An investigation into bed blocking has found that the trust which runs Lincolnshire’s hospitals is not meeting an internationally recognised level advised for safety.
The research has been carried out by the BBC which found that United Lincolnshire Hospitals Trust had regularly gone above the advised 85 per cent target for bed occupancy during the winter period - with trust bosses admitting they were expecting the figure to be about 92 per cent, or more.
The figures are part of a series of investigations the BBC and found that nationally 137 out of 152 hospital trusts have been above that level since December 1 to January 22.
Chief operating officer for ULHT Mark Brassington said: “There isn’t a national target for bed occupancy. Eighty-five per cent would be the ideal with 92 per cent being an expected figure and this will often be higher during winter when demand for services increases.
“Over the last few months, we’ve seen a significant rise in demand on all of our hospitals and a delay in discharging patients at a time where we have a shortage of staff. The quality and safety of patient care is the Trust’s number one priority, and during busy times we always prioritise the sickest patients to ensure appropriate care is given.”

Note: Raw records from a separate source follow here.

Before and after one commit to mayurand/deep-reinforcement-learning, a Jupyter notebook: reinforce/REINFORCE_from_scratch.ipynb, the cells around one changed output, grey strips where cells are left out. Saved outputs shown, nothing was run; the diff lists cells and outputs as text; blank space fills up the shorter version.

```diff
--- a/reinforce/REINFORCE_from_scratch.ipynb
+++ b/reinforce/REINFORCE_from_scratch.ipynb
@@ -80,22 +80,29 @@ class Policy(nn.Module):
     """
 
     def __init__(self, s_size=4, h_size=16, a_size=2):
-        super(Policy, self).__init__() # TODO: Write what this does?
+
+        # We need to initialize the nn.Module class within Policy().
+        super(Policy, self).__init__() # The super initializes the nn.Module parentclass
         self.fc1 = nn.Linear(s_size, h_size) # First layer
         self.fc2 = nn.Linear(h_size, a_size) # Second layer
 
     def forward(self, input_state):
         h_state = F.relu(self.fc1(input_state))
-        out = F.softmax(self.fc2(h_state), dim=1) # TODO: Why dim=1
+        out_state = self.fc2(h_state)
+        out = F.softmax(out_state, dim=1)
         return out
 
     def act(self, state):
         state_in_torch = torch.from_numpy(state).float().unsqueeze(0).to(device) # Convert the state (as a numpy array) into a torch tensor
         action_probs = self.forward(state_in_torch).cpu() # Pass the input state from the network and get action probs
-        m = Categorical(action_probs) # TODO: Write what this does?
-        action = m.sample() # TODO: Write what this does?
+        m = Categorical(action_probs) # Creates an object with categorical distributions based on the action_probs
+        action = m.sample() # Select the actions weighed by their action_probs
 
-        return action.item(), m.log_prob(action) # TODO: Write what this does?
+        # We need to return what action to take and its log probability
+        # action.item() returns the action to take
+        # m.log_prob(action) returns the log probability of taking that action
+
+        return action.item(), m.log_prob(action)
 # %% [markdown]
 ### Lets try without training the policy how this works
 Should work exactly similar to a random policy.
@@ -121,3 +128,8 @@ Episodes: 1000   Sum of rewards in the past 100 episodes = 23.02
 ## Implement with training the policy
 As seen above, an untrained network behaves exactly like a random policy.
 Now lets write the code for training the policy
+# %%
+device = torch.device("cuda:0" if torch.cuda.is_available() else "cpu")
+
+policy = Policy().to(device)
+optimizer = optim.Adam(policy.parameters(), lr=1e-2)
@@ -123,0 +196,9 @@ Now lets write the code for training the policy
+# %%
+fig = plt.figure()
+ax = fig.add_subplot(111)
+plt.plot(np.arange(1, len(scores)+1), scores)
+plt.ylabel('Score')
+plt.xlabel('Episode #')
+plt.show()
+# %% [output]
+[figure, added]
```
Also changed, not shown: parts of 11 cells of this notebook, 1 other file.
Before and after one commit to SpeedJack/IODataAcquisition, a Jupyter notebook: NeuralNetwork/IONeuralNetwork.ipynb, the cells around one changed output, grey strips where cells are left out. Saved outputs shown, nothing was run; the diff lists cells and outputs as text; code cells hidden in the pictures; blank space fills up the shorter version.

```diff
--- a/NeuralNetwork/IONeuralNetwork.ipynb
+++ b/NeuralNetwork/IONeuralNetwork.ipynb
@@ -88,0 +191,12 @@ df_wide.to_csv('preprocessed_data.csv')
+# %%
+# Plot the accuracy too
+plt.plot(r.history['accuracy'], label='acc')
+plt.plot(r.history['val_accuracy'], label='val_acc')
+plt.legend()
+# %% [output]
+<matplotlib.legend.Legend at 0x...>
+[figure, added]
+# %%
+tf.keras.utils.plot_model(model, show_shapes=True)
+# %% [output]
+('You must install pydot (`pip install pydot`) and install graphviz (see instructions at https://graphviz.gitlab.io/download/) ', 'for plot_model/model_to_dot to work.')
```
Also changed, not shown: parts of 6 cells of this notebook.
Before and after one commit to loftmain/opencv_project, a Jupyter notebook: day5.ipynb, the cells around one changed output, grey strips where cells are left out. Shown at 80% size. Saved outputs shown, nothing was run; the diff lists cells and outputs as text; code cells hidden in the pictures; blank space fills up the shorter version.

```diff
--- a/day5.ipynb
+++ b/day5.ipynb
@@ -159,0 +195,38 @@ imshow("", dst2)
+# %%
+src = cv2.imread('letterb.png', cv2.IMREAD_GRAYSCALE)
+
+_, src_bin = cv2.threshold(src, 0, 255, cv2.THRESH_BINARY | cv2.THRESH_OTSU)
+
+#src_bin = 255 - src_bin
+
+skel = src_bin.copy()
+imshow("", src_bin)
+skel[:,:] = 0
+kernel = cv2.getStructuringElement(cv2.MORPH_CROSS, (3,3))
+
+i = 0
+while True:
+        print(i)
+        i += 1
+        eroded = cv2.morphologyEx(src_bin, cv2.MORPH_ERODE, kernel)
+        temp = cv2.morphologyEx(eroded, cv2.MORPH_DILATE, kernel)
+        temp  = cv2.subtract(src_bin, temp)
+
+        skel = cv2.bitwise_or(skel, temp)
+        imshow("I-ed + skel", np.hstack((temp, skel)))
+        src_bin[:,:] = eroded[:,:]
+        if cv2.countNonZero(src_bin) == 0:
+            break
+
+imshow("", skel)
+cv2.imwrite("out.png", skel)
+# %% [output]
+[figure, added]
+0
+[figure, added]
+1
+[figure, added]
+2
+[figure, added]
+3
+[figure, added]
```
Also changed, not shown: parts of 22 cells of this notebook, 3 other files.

The 85 per cent mark is a baseline for safety, and health professionals have said that the more occupied a hospital is the higher the risk of infections and the less they are able to deal with major on-the-day emergencies.